====== DATA PROVIDED

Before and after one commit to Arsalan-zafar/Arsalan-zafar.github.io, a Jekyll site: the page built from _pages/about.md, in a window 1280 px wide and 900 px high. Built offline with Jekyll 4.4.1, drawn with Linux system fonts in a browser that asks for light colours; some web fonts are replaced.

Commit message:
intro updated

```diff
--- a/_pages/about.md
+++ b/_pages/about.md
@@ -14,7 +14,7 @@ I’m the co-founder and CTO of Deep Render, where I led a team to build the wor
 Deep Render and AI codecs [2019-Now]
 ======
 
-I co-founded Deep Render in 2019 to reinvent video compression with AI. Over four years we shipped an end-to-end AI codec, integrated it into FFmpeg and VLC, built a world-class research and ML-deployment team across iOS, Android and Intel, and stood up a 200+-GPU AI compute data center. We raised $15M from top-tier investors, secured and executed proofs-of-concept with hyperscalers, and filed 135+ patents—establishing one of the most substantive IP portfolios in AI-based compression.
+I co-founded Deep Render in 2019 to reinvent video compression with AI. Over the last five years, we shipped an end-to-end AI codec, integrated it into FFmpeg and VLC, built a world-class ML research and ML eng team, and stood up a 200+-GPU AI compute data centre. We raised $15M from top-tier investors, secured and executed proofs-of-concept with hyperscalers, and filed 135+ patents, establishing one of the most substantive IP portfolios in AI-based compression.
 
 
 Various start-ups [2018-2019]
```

============
====== DATA PROVIDED

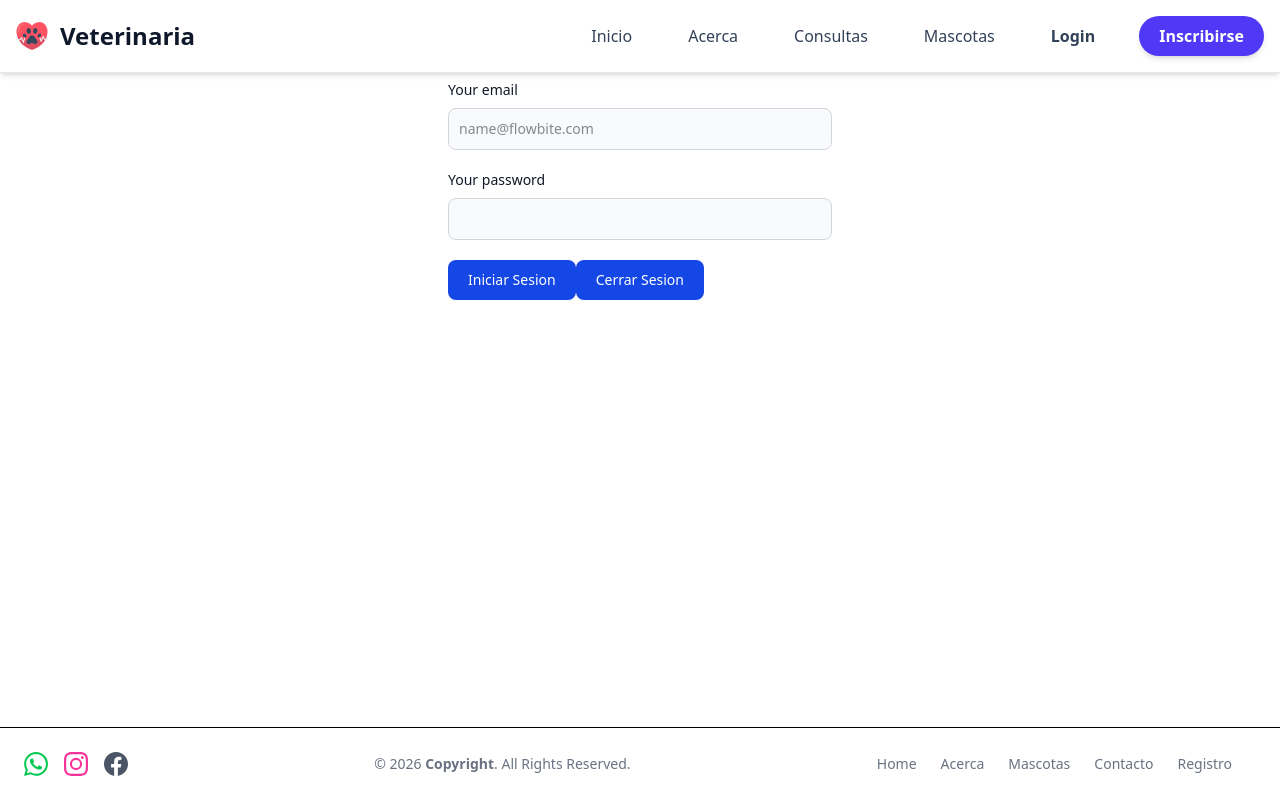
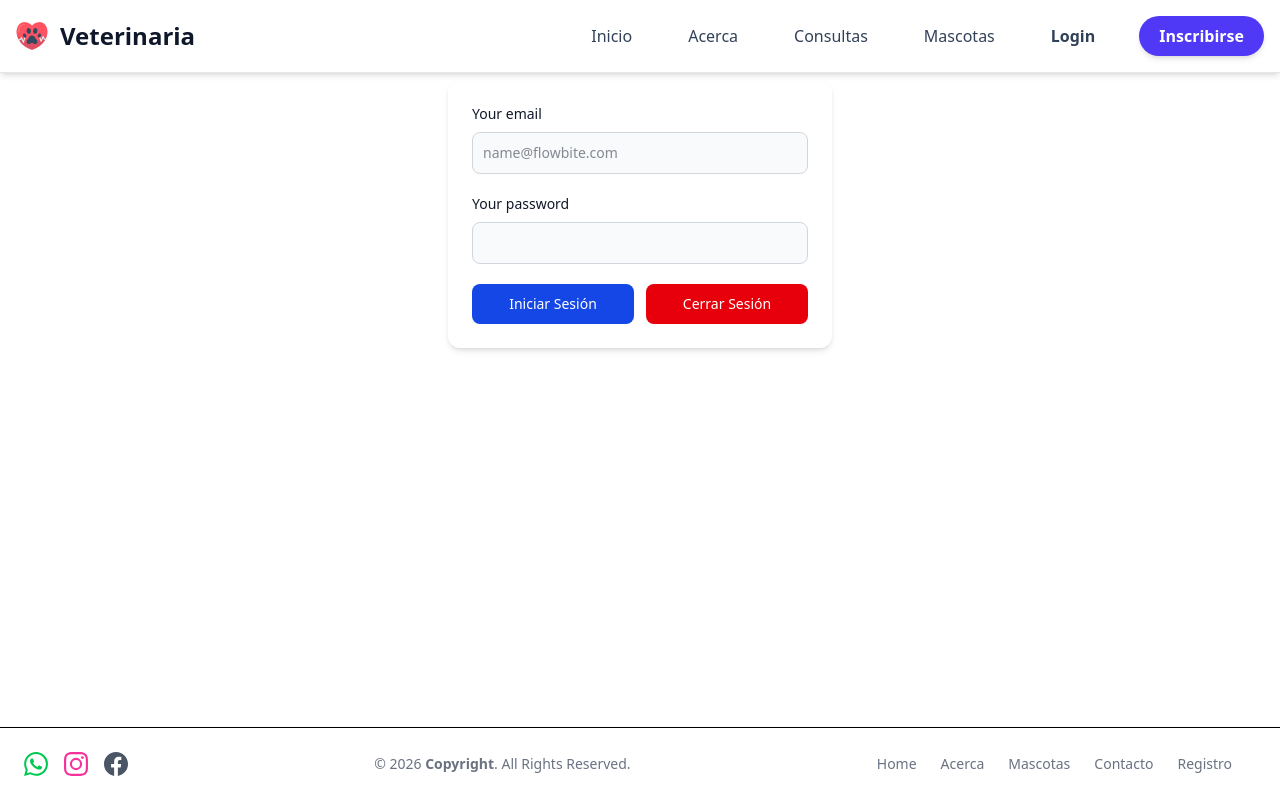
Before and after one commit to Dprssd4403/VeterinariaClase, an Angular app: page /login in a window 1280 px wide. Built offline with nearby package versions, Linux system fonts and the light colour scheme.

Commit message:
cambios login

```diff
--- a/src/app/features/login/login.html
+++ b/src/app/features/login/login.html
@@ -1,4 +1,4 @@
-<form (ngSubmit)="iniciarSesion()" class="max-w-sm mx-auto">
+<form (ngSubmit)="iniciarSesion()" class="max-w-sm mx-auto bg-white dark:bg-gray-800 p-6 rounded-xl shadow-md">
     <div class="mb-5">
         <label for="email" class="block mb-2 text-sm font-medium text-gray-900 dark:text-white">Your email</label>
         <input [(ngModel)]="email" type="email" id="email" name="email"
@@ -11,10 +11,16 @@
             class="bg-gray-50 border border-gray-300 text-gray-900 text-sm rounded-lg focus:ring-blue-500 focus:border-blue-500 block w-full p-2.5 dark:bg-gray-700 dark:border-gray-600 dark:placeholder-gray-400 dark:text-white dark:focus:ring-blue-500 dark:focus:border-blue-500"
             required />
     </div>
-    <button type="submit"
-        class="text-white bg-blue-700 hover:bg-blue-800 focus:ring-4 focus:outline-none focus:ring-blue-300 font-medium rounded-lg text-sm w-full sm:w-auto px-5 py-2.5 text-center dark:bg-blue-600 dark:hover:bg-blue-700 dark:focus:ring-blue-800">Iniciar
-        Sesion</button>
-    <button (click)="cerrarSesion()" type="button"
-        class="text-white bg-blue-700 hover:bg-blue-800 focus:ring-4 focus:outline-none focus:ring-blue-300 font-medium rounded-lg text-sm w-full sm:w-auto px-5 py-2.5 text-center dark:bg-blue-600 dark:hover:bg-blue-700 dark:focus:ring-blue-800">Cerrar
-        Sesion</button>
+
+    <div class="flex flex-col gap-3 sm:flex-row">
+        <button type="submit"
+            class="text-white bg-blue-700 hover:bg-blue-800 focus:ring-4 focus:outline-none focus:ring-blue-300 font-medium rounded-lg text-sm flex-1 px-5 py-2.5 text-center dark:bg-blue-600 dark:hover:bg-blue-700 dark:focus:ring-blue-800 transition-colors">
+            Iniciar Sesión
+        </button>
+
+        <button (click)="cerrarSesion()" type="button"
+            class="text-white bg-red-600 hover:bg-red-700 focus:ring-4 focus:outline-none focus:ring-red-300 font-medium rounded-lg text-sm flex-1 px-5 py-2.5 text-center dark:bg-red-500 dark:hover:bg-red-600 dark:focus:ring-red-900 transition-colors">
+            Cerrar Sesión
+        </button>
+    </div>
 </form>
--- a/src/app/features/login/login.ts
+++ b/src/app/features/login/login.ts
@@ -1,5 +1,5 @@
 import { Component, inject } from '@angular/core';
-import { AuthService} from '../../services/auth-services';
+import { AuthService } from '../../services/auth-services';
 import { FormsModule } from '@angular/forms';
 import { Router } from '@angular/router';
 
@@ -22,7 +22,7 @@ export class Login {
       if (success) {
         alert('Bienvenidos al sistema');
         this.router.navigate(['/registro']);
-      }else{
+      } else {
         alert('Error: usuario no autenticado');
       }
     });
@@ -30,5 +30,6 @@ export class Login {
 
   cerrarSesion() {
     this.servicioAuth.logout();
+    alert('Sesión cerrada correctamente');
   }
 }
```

============

• **ACTION ITEM**: Whenever a line above includes the string "blue", copy it.

• **ANSWER TO THIS PROBLEM**:
             class="bg-gray-50 border border-gray-300 text-gray-900 text-sm rounded-lg focus:ring-blue-500 focus:border-blue-500 block w-full p-2.5 dark:bg-gray-700 dark:border-gray-600 dark:placeholder-gray-400 dark:text-white dark:focus:ring-blue-500 dark:focus:border-blue-500"
-        class="text-white bg-blue-700 hover:bg-blue-800 focus:ring-4 focus:outline-none focus:ring-blue-300 font-medium rounded-lg text-sm w-full sm:w-auto px-5 py-2.5 text-center dark:bg-blue-600 dark:hover:bg-blue-700 dark:focus:ring-blue-800">Iniciar
-        class="text-white bg-blue-700 hover:bg-blue-800 focus:ring-4 focus:outline-none focus:ring-blue-300 font-medium rounded-lg text-sm w-full sm:w-auto px-5 py-2.5 text-center dark:bg-blue-600 dark:hover:bg-blue-700 dark:focus:ring-blue-800">Cerrar
+            class="text-white bg-blue-700 hover:bg-blue-800 focus:ring-4 focus:outline-none focus:ring-blue-300 font-medium rounded-lg text-sm flex-1 px-5 py-2.5 text-center dark:bg-blue-600 dark:hover:bg-blue-700 dark:focus:ring-blue-800 transition-colors">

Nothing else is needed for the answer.